═════ Information given ═════
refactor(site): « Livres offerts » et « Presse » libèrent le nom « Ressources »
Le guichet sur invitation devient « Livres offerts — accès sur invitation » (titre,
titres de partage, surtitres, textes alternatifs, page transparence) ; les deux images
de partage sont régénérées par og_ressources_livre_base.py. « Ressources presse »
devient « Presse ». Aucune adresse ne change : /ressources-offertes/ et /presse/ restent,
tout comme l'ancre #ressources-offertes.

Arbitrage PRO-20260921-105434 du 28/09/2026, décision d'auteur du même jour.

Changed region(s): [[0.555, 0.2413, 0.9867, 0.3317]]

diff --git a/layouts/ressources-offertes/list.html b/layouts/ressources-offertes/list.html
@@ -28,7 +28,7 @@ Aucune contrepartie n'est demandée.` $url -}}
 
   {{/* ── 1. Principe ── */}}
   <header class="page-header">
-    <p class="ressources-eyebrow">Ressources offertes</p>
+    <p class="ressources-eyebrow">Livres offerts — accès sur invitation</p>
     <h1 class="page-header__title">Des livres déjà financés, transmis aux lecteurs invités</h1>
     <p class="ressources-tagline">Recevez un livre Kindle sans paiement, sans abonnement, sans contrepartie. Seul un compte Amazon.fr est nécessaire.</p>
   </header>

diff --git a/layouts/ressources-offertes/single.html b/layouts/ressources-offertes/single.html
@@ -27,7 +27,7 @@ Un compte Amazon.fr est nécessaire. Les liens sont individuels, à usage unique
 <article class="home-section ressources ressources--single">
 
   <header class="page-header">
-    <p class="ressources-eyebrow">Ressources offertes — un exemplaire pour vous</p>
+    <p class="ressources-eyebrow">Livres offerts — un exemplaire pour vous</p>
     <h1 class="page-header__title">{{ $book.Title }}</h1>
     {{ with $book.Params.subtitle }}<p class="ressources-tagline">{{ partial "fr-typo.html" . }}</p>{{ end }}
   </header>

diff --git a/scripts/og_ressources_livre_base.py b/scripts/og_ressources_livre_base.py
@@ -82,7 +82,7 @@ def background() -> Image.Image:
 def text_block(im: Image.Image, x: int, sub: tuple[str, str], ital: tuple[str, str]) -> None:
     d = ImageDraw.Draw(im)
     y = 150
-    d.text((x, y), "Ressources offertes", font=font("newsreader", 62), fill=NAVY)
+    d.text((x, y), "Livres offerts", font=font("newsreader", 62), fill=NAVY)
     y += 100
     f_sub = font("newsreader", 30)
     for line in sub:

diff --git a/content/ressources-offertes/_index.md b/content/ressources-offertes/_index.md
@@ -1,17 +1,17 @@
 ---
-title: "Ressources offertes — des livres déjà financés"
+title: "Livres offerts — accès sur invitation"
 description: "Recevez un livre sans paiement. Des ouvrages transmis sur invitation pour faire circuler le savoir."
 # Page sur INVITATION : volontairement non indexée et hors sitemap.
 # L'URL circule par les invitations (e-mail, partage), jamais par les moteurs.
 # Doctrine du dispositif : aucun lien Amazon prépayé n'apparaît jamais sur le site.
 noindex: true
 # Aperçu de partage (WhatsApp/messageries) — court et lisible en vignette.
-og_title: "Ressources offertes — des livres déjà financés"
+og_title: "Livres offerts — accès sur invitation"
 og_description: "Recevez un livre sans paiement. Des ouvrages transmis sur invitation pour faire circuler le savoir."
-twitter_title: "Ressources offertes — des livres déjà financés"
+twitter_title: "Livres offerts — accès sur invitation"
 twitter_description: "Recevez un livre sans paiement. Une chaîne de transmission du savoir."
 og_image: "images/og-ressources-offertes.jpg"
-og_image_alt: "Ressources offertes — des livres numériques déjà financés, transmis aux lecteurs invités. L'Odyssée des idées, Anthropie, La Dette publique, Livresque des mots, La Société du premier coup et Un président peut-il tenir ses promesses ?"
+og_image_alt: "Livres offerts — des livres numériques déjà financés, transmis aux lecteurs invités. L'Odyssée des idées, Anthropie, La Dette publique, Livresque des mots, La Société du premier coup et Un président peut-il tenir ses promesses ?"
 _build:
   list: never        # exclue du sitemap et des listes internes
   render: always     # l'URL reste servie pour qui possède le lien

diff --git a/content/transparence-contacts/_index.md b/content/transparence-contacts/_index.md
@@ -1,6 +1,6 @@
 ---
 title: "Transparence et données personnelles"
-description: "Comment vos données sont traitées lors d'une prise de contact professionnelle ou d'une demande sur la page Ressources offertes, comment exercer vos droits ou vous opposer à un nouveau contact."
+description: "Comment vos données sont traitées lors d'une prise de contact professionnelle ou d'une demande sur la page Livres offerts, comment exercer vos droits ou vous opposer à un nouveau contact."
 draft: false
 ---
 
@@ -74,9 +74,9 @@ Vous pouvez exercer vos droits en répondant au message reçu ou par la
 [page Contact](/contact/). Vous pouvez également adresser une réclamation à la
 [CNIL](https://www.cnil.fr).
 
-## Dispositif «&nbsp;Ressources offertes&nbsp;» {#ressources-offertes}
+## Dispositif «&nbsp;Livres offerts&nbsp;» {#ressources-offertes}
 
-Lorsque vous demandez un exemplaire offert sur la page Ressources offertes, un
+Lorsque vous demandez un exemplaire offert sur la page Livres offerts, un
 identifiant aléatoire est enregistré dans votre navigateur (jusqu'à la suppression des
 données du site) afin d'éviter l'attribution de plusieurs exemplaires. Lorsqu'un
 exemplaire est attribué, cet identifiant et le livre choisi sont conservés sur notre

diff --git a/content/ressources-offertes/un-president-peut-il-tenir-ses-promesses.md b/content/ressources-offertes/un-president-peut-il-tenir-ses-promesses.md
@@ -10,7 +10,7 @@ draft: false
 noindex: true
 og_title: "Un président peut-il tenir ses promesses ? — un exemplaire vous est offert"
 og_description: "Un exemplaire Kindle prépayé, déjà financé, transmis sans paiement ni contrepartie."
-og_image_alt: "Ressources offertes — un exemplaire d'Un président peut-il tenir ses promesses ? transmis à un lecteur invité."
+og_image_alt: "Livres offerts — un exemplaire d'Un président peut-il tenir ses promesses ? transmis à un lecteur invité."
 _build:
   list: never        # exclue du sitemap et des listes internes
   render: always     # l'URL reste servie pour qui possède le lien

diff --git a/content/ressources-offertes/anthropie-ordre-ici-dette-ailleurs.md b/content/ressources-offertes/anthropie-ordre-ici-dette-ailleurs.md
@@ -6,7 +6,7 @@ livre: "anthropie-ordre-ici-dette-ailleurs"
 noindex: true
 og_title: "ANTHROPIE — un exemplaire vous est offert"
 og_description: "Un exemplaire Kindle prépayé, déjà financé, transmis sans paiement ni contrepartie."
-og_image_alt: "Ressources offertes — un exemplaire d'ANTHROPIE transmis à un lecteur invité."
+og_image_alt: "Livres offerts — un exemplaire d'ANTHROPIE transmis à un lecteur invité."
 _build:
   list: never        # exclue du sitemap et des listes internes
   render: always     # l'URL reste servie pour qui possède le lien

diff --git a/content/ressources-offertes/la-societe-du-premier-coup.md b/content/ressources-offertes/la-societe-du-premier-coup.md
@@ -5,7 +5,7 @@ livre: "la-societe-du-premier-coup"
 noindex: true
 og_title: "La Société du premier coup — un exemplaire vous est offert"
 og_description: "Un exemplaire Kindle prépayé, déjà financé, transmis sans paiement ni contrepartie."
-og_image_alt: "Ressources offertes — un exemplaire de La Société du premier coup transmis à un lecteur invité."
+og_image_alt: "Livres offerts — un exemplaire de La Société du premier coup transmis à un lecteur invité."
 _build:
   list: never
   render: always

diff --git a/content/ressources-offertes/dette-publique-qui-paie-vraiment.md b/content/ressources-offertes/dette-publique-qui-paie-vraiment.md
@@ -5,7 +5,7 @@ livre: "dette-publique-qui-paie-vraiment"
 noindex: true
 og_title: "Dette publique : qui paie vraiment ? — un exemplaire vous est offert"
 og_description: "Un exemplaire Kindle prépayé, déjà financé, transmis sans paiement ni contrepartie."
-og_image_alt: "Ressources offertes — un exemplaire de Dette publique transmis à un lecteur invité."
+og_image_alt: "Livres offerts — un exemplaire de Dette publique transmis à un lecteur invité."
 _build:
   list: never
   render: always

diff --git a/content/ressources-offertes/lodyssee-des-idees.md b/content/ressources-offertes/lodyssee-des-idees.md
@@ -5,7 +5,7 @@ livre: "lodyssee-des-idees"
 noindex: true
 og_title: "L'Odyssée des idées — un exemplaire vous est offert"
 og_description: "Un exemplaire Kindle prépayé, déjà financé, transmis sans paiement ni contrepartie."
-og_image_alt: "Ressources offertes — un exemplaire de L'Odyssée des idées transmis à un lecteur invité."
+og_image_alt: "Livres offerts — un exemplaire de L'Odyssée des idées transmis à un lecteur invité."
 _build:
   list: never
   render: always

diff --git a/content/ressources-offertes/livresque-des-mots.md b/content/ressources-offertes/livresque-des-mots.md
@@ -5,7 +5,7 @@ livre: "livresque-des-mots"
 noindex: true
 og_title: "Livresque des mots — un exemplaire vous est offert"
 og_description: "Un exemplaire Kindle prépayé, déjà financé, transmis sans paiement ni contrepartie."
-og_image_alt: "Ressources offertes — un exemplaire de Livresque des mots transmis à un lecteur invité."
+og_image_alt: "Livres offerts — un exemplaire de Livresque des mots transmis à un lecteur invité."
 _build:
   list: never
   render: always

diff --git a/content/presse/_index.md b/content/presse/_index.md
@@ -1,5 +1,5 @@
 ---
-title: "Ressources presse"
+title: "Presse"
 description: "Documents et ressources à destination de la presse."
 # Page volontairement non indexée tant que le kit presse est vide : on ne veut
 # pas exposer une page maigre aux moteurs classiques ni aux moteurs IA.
═════
How to complete this task: The exact lines of the material above starting at the one that contains "Amazon.fr est nécessaire.</p>" and ending at the one that contains "à usage unique" are what to retype; leave out everything else.

Exercise output:
     <p class="ressources-tagline">Recevez un livre Kindle sans paiement, sans abonnement, sans contrepartie. Seul un compte Amazon.fr est nécessaire.</p>
   </header>

diff --git a/layouts/ressources-offertes/single.html b/layouts/ressources-offertes/single.html
@@ -27,7 +27,7 @@ Un compte Amazon.fr est nécessaire. Les liens sont individuels, à usage unique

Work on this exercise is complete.